[Problem to solve] Copy the entries that appear below in full, leaving out any picture among them.

[Change detection outputs]
- - - - -

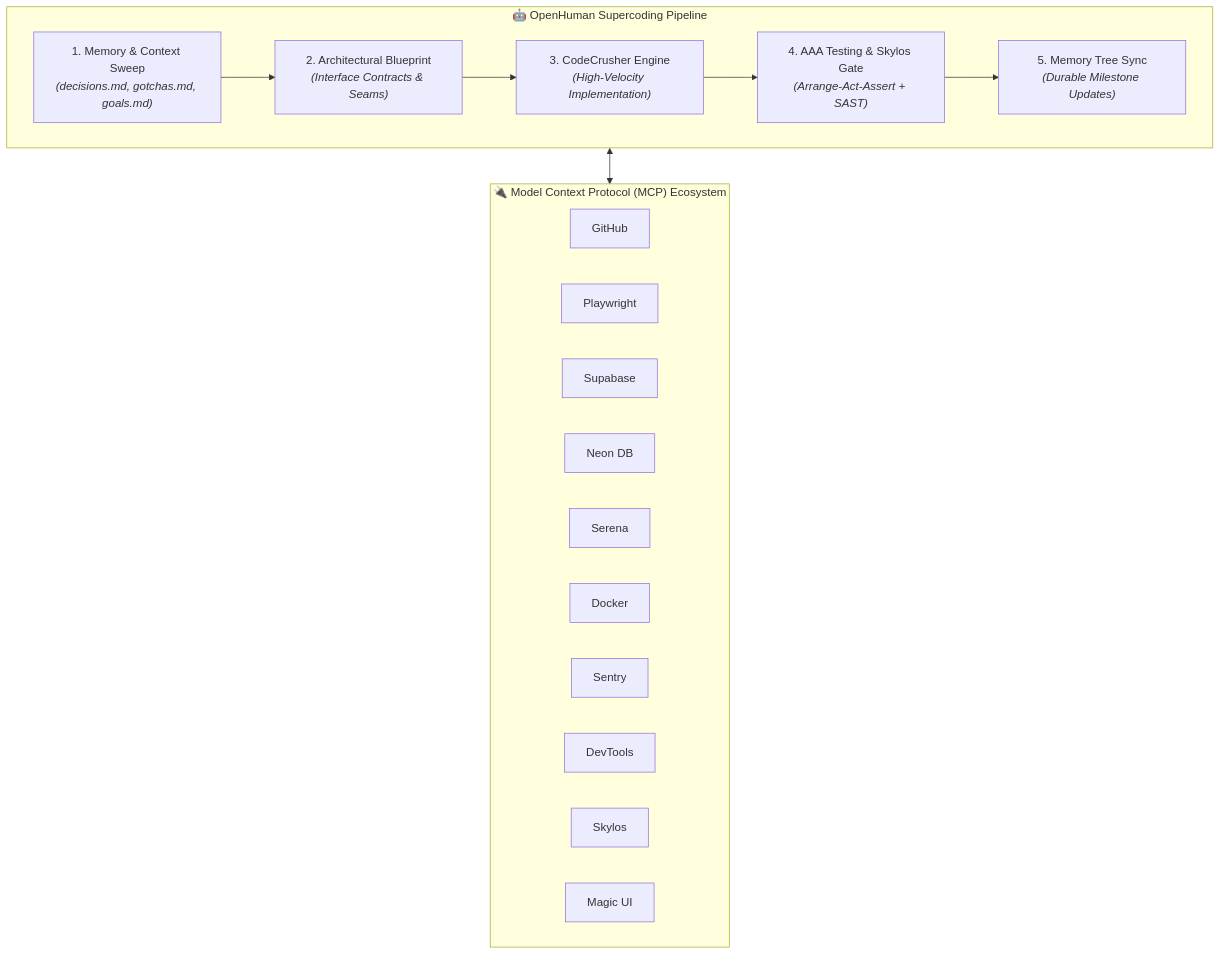
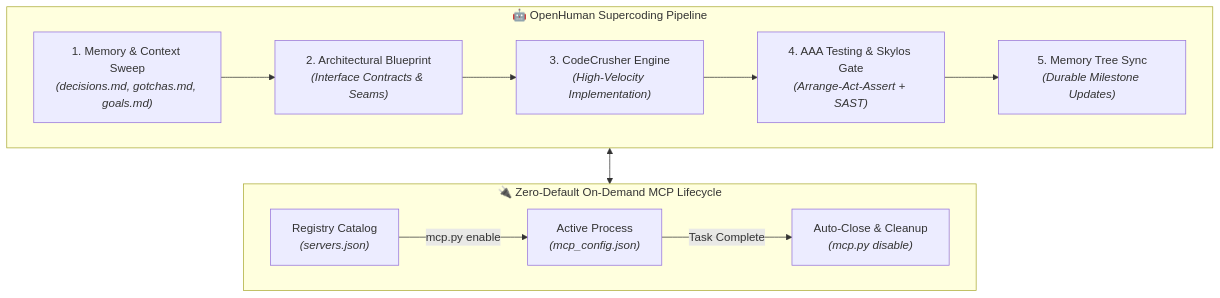
Before and after one commit to Myselfnandha/ZeroGravity: the diagram in README.md, drawn with Mermaid. The commit also changed other lines of this file and 11 other files, not shown here.

Commit message:
feat(core): production Core Slim package (~1.3MB XZ) with Zero-Default on-demand MCP manager and auto-closing lifecycle

````diff
--- a/README.md
+++ b/README.md
@@ -35,27 +36,19 @@
 ```mermaid
 flowchart TB
     subgraph Core ["🤖 OpenHuman Supercoding Pipeline"]
         S1["1. Memory & Context Sweep<br/><i>(decisions.md, gotchas.md, goals.md)</i>"]
         S2["2. Architectural Blueprint<br/><i>(Interface Contracts & Seams)</i>"]
         S3["3. CodeCrusher Engine<br/><i>(High-Velocity Implementation)</i>"]
         S4["4. AAA Testing & Skylos Gate<br/><i>(Arrange-Act-Assert + SAST)</i>"]
         S5["5. Memory Tree Sync<br/><i>(Durable Milestone Updates)</i>"]
         S1 --> S2 --> S3 --> S4 --> S5
     end
 
-    subgraph Runtime ["🔌 Model Context Protocol (MCP) Ecosystem"]
+    subgraph Runtime ["🔌 Zero-Default On-Demand MCP Lifecycle"]
         direction LR
-        GH["GitHub"]
-        PW["Playwright"]
-        SB["Supabase"]
-        NN["Neon DB"]
-        SR["Serena"]
-        DK["Docker"]
-        ST["Sentry"]
-        CD["DevTools"]
-        SK["Skylos"]
-        MG["Magic UI"]
+        MC["Registry Catalog<br/><i>(servers.json)</i>"] -->|mcp.py enable| ON["Active Process<br/><i>(mcp_config.json)</i>"]
+        ON -->|Task Complete| OFF["Auto-Close & Cleanup<br/><i>(mcp.py disable)</i>"]
     end
 
     Core <--> Runtime
 ```
````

- - - - -

[Output of the task]
Before and after one commit to Myselfnandha/ZeroGravity: the diagram in README.md, drawn with Mermaid. The commit also changed other lines of this file and 11 other files, not shown here.

Commit message:
feat(core): production Core Slim package (~1.3MB XZ) with Zero-Default on-demand MCP manager and auto-closing lifecycle

````diff
--- a/README.md
+++ b/README.md
@@ -35,27 +36,19 @@
 ```mermaid
 flowchart TB
     subgraph Core ["🤖 OpenHuman Supercoding Pipeline"]
         S1["1. Memory & Context Sweep<br/><i>(decisions.md, gotchas.md, goals.md)</i>"]
         S2["2. Architectural Blueprint<br/><i>(Interface Contracts & Seams)</i>"]
         S3["3. CodeCrusher Engine<br/><i>(High-Velocity Implementation)</i>"]
         S4["4. AAA Testing & Skylos Gate<br/><i>(Arrange-Act-Assert + SAST)</i>"]
         S5["5. Memory Tree Sync<br/><i>(Durable Milestone Updates)</i>"]
         S1 --> S2 --> S3 --> S4 --> S5
     end
 
-    subgraph Runtime ["🔌 Model Context Protocol (MCP) Ecosystem"]
+    subgraph Runtime ["🔌 Zero-Default On-Demand MCP Lifecycle"]
         direction LR
-        GH["GitHub"]
-        PW["Playwright"]
-        SB["Supabase"]
-        NN["Neon DB"]
-        SR["Serena"]
-        DK["Docker"]
-        ST["Sentry"]
-        CD["DevTools"]
-        SK["Skylos"]
-        MG["Magic UI"]
+        MC["Registry Catalog<br/><i>(servers.json)</i>"] -->|mcp.py enable| ON["Active Process<br/><i>(mcp_config.json)</i>"]
+        ON -->|Task Complete| OFF["Auto-Close & Cleanup<br/><i>(mcp.py disable)</i>"]
     end
 
     Core <--> Runtime
 ```
````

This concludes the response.